In Miami, Michelle Kaufman reported La Liga club FC Barcelona is "looking to launch a sister team in Miami in conjunction" with MLS. A Barcelona spokesperson said that President Joan LaPorta and CEO Joan Olive last week were in the Miami area "exploring the market but stressed that talks of starting a U.S. team are in the preliminary stages." LaPorta and Olive also visited N.Y. and are "weighing a few East Coast cities" (MIAMI HERALD, 9/14).
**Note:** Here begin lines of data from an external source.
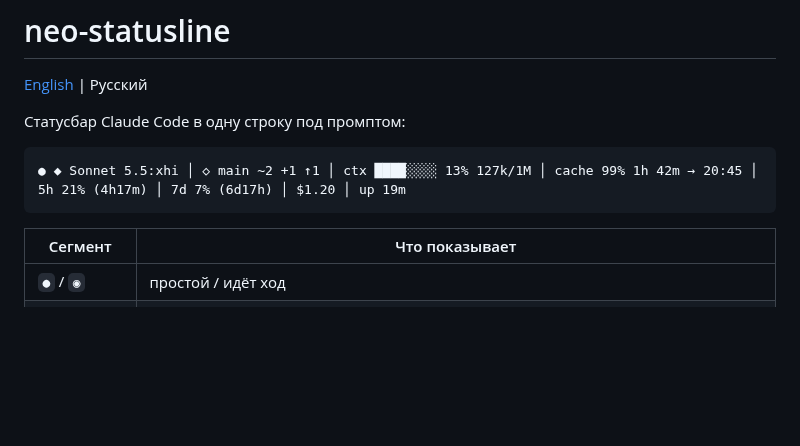
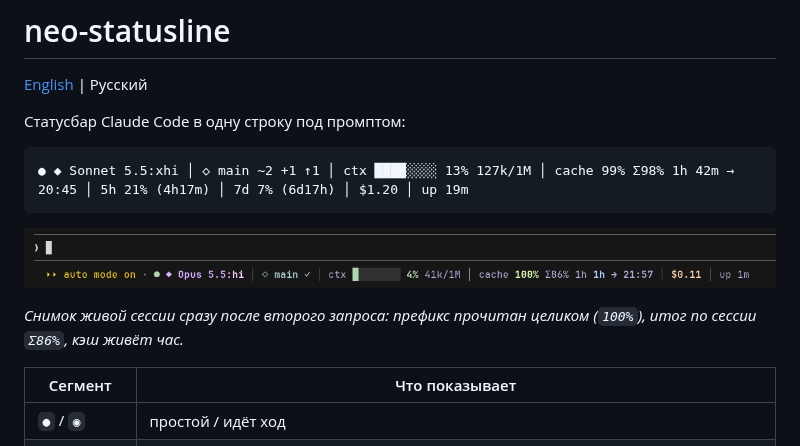
Before and after one commit to Hoxiee/claude-code-mods, a Markdown page: neo-statusline/README.ru.md, the part around the change. GitHub-like rendering; pictures changed too: neo-statusline/docs/statusline.png (added); blank space fills up the shorter version.

Commit message:
docs(statusline): add a live screenshot to the readmes
- Capture taken from a real session after its second request

````diff
--- a/neo-statusline/README.ru.md
+++ b/neo-statusline/README.ru.md
@@ -5,8 +5,12 @@
 Статусбар Claude Code в одну строку под промптом:
 
 ```
-● ◆ Sonnet 5.5:xhi │ ◇ main ~2 +1 ↑1 │ ctx ████░░░░ 13% 127k/1M │ cache 99% 1h 42m → 20:45 │ 5h 21% (4h17m) │ 7d 7% (6d17h) │ $1.20 │ up 19m
+● ◆ Sonnet 5.5:xhi │ ◇ main ~2 +1 ↑1 │ ctx ████░░░░ 13% 127k/1M │ cache 99% Σ98% 1h 42m → 20:45 │ 5h 21% (4h17m) │ 7d 7% (6d17h) │ $1.20 │ up 19m
 ```
+
+![neo-statusline in Claude Code](docs/statusline.png)
+
+*Снимок живой сессии сразу после второго запроса: префикс прочитан целиком (`100%`), итог по сессии `Σ86%`, кэш живёт час.*
 
 | Сегмент | Что показывает |
 | --- | --- |
````
Also changed, not shown: neo-statusline/README.md (+5 -1 lines).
LEARNING FROM HISTORY: With yesterday marking the one-year anniversary of the Patriots' Spygate scandal, CBS' Charley Casserly reported the NFL this offseason "hired personnel from federal agencies whose job it was to protect our embassies from wire-tapping." Casserly: "What’s happening at stadiums during these games is first of all, we have personnel that people, that the teams are not even going to know are there and … checking to see if the frequency between the coach/player system is being disturbed deliberately.” The NFL personnel can also check to see if “players are wrongfully being miked” and they will be “able to listen in to the coach/player communication system to see when that cutoff switch goes off in 15 seconds is it being bypassed." Also, "more aggressive checks of locker rooms, players’ equipment and coaches’ booths” are taking place (“The NFL Today,” CBS, 9/14).
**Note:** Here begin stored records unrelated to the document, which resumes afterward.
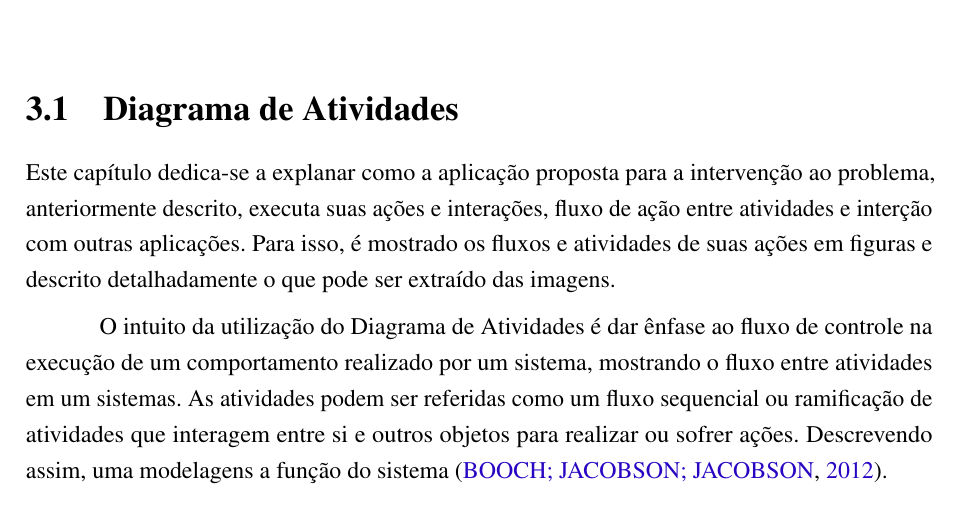
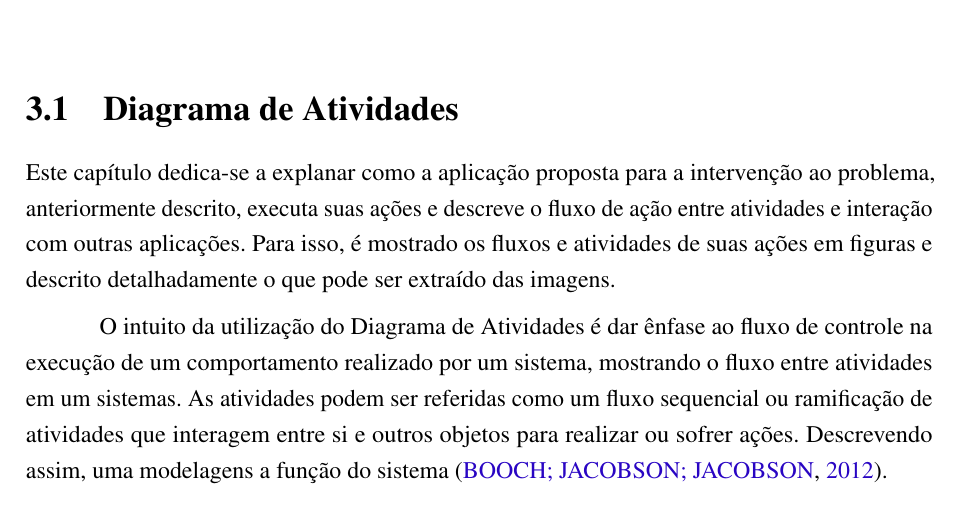
Before and after one commit to nitaicharan/TCC, a LaTeX thesis (Modelo AbnTex2/TCC.tex, which reads Modelo AbnTex2/textuais/capitulo3/capitulo.tex): part of page 22 of 27, cut so that both start at the same text. Compiled offline with pdfLaTeX.

Commit message:
Update domingo 02 junho 2019, 11:59:54

```diff
--- a/Modelo AbnTex2/textuais/capitulo3/capitulo.tex
+++ b/Modelo AbnTex2/textuais/capitulo3/capitulo.tex
@@ -1,6 +1,6 @@
 
 \section{Diagrama de Atividades}
-Este capítulo dedica-se a explanar como a aplicação proposta para a intervenção ao problema, anteriormente descrito, executa suas ações e interações, fluxo de ação entre atividades e interção com outras aplicações. Para isso, é mostrado os fluxos e atividades de suas ações em figuras e descrito detalhadamente o que pode ser extraído das imagens.
+Este capítulo dedica-se a explanar como a aplicação proposta para a intervenção ao problema, anteriormente descrito, executa suas ações e descreve o fluxo de ação entre atividades e interação com outras aplicações. Para isso, é mostrado os fluxos e atividades de suas ações em figuras e descrito detalhadamente o que pode ser extraído das imagens.
 
 \input{textuais/capitulo3/diagact}
 
```
Also changed, not shown: Modelo AbnTex2/TCC.pdf, Modelo AbnTex2/imagens/diagact.eps, Modelo AbnTex2/imagens/pretty.eps, 5 other files.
Has Beckham Elevated
Soccer's Status In U.S.?
DAVYDENKO CLEARED: The ATP Friday cleared Nikolay Davydenko of charges that he fixed a match last summer. The ATP said that it "found no evidence of wrongdoing" by Davydenko, his opponent, Martin Vassallo Arguello, or "anyone else associated with their match." The ATP in a statement said it has "now exhausted all avenues of inquiry open to it, and the investigation is now concluded" (N.Y. TIMES, 9/13).